General Electric reported a $9.8 billion fourth-quarter loss Wednesday due to hefty charges linked to its insurance business and US tax reform.
The big quarterly loss, which also pushed annual results into the red, comes as recently installed chief executive John Flannery tries to steer the industrial heavyweight out of a slump amid weakness in some key industrial businesses. The company reported fourth-quarter profits of $3.5 billion in the previous year.
Revenues in the fourth quarter were $31.4 billion, down five percent from the year-ago period.
A major weak spot has been GE’s power business amid tepid demand for gas turbines as renewable energy has taken more capacity globally. GE has warned investors to expect another “tough” year for power in 2018.
The problems in power have been offset somewhat by strength in other divisions, with aviation and healthcare both strong in the fourth quarter, GE said.
Flannery announced a major restructuring initiative in November and followed up with 12,000 job cuts in the power unit in December. He has stressed the company is open to significant changes, including divestitures or even a breakup.
“Our results this quarter demonstrate some of the early progress we are seeing from our key initiatives,” Flannery said.
“The team is focused on operational execution, capital allocation and deep cost reduction to position us for continued improvement in 2018.”
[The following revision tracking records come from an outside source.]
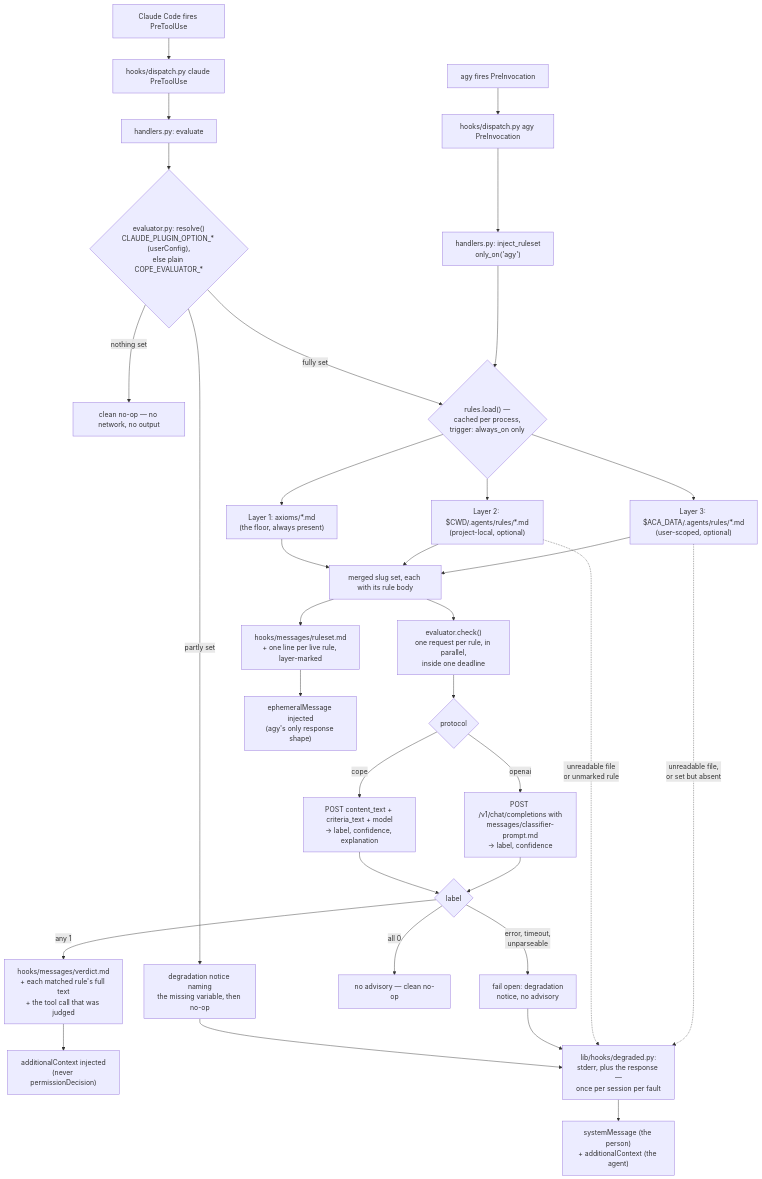
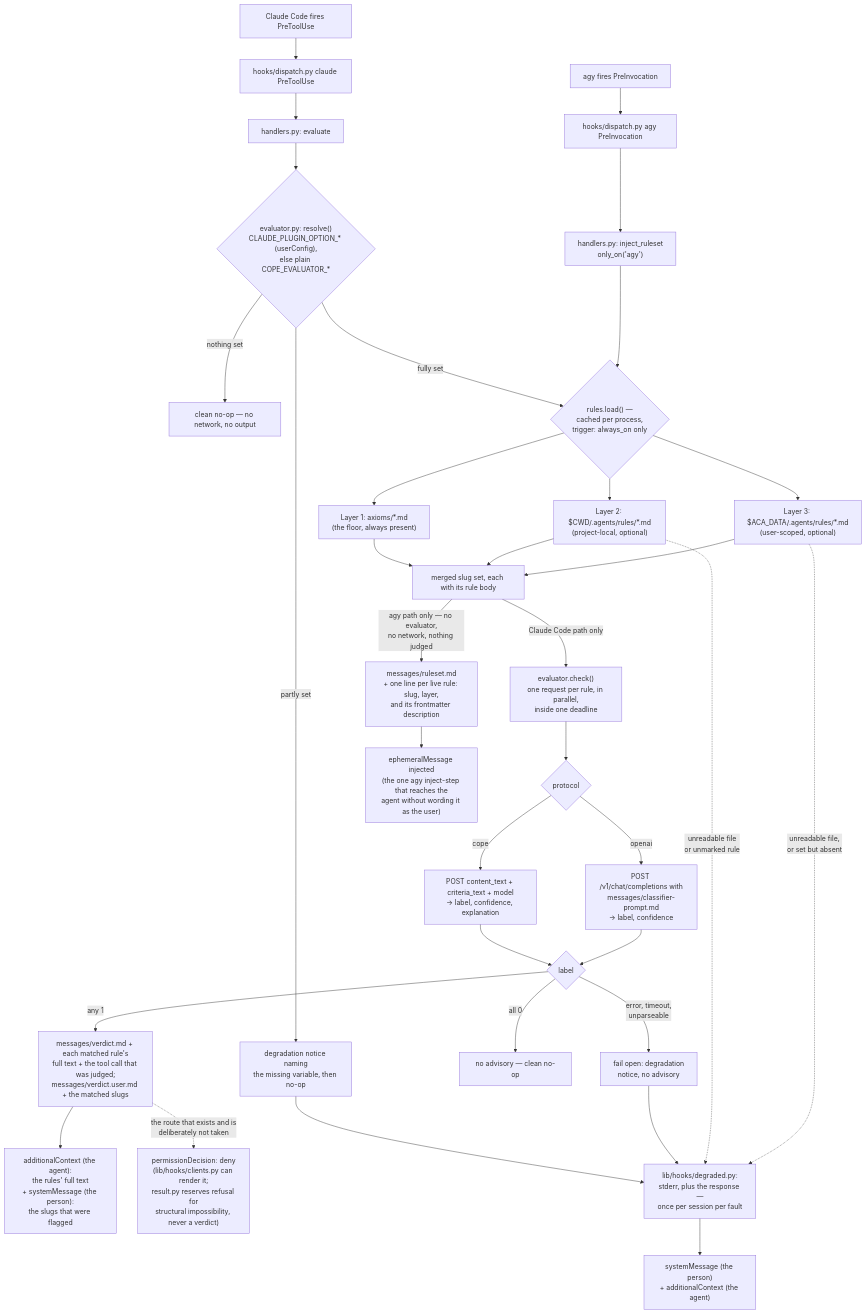
The diagram in plugins/cope/README.md (nicsuzor/academicOps), drawn with Mermaid before and after one commit. The commit also changed other lines of this file and 21 other files, not shown here.

````diff
--- a/plugins/cope/README.md
+++ b/plugins/cope/README.md
@@ -9,41 +5,43 @@
 ```mermaid
 flowchart TD
     A[Claude Code fires PreToolUse] --> B["hooks/dispatch.py claude PreToolUse"]
     A2[agy fires PreInvocation] --> B2["hooks/dispatch.py agy PreInvocation"]
     B --> C["handlers.py: evaluate"]
     B2 --> C2["handlers.py: inject_ruleset<br/>only_on('agy')"]
 
     C --> R{"evaluator.py: resolve()<br/>CLAUDE_PLUGIN_OPTION_* (userConfig),<br/>else plain COPE_EVALUATOR_*"}
     R -->|nothing set| R1[clean no-op — no network, no output]
     R -->|partly set| R2[degradation notice naming<br/>the missing variable, then no-op]
     R -->|fully set| D
 
     C2 --> D
     D{"rules.load() —<br/>cached per process,<br/>trigger: always_on only"} --> E1["Layer 1: axioms/*.md<br/>(the floor, always present)"]
     D --> E2["Layer 2: $CWD/.agents/rules/*.md<br/>(project-local, optional)"]
     D --> E3["Layer 3: $ACA_DATA/.agents/rules/*.md<br/>(user-scoped, optional)"]
     E1 --> F[merged slug set, each with its rule body]
     E2 --> F
     E3 --> F
 
-    F --> G["evaluator.check()<br/>one request per rule, in parallel,<br/>inside one deadline"]
+    F -->|Claude Code path only| G["evaluator.check()<br/>one request per rule, in parallel,<br/>inside one deadline"]
     G --> H{"protocol"}
     H -->|cope| H1["POST content_text + criteria_text + model<br/>→ label, confidence, explanation"]
     H -->|openai| H2["POST /v1/chat/completions with<br/>messages/classifier-prompt.md<br/>→ label, confidence"]
     H1 --> I{label}
     H2 --> I
     I -->|error, timeout,<br/>unparseable| J["fail open: degradation<br/>notice, no advisory"]
     I -->|all 0| K[no advisory — clean no-op]
-    I -->|any 1| L["hooks/messages/verdict.md<br/>+ each matched rule's full text<br/>+ the tool call that was judged"]
-    L --> M["additionalContext injected<br/>(never permissionDecision)"]
+    I -->|any 1| L["messages/verdict.md + each matched rule's<br/>full text + the tool call that was judged;<br/>messages/verdict.user.md + the matched slugs"]
+    L --> M["additionalContext (the agent):<br/>the rules' full text<br/>+ systemMessage (the person):<br/>the slugs that were flagged"]
+    L -.->|the route that exists and is<br/>deliberately not taken| Z
+    Z["permissionDecision: deny<br/>(lib/hooks/clients.py can render it;<br/>result.py reserves refusal for<br/>structural impossibility, never a verdict)"]
 
-    F --> N["hooks/messages/ruleset.md<br/>+ one line per live rule, layer-marked"]
-    N --> O["ephemeralMessage injected<br/>(agy's only response shape)"]
+    F -->|agy path only — no evaluator,<br/>no network, nothing judged| N["messages/ruleset.md<br/>+ one line per live rule: slug, layer,<br/>and its frontmatter description"]
+    N --> O["ephemeralMessage injected<br/>(the one agy inject-step that reaches the<br/>agent without wording it as the user)"]
 
     R2 --> P
     J --> P
     E2 -.->|unreadable file<br/>or unmarked rule| P
     E3 -.->|unreadable file,<br/>or set but absent| P
     P["lib/hooks/degraded.py:<br/>stderr, plus the response —<br/>once per session per fault"]
     P --> Q["systemMessage (the person)<br/>+ additionalContext (the agent)"]
 ```
````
In terms of the charges responsible for the quarterly loss, GE had previously announced it would take a $6.2 billion charge after a review of actuarial assumptions led it to add more reserves.
Adding to that, GE announced $3.5 billion in charges associated with US tax reform, the biggest piece of which was connected to provisions on deferred taxes.
GE projected adjusted earnings per share of $1.00 to $1.07 in 2018, compared with $1.00 per share expected by analysts.